◆ **Data supplied**:
# # # # # # #

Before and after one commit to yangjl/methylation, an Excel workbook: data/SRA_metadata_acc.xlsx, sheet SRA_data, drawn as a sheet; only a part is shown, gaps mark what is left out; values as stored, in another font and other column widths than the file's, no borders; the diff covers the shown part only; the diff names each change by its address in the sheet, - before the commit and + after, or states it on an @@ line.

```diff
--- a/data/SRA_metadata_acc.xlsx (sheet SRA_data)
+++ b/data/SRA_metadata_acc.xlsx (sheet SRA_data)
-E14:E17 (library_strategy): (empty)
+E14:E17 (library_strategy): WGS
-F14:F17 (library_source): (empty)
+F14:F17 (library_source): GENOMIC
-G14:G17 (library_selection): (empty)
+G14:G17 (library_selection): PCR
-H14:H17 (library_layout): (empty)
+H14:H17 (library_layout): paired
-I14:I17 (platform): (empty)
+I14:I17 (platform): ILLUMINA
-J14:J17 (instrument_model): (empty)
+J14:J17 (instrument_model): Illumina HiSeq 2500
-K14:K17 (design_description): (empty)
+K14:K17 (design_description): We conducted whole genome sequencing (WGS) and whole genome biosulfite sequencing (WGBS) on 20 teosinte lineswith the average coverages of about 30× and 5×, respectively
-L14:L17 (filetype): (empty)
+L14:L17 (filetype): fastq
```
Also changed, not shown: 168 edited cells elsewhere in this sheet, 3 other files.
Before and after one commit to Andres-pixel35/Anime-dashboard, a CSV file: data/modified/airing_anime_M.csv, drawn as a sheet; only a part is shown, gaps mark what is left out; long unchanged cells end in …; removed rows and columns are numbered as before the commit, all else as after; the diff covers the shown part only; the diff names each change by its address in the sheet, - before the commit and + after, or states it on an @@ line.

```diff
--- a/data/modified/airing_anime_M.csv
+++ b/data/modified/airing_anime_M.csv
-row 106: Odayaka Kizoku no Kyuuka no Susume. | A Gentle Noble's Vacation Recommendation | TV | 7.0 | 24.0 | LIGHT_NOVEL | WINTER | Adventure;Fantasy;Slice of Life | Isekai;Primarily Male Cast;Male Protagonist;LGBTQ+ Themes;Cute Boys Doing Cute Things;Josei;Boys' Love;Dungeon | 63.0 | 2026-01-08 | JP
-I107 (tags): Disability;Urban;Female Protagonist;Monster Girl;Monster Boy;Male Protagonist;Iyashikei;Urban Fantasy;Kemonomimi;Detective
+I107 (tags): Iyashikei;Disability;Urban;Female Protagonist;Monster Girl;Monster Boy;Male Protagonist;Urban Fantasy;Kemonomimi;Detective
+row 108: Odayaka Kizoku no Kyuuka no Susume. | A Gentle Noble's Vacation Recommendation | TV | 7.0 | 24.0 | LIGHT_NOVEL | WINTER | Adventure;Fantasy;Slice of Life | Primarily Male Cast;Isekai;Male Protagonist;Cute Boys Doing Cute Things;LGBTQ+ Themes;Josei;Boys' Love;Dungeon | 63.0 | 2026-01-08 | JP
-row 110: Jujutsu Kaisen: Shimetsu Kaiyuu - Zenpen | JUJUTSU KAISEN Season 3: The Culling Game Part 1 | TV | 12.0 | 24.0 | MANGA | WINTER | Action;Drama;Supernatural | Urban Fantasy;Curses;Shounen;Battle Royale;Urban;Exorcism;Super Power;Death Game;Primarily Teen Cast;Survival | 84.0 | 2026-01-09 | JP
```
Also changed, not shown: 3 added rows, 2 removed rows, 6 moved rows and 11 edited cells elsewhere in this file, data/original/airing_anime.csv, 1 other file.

# # # # # # #

◆ **Try it**:
What lines in the data above contain the word "this"? Copy them all.

◆ **Expected answer**:
Also changed, not shown: 168 edited cells elsewhere in this sheet, 3 other files.
Also changed, not shown: 3 added rows, 2 removed rows, 6 moved rows and 11 edited cells elsewhere in this file, data/original/airing_anime.csv, 1 other file.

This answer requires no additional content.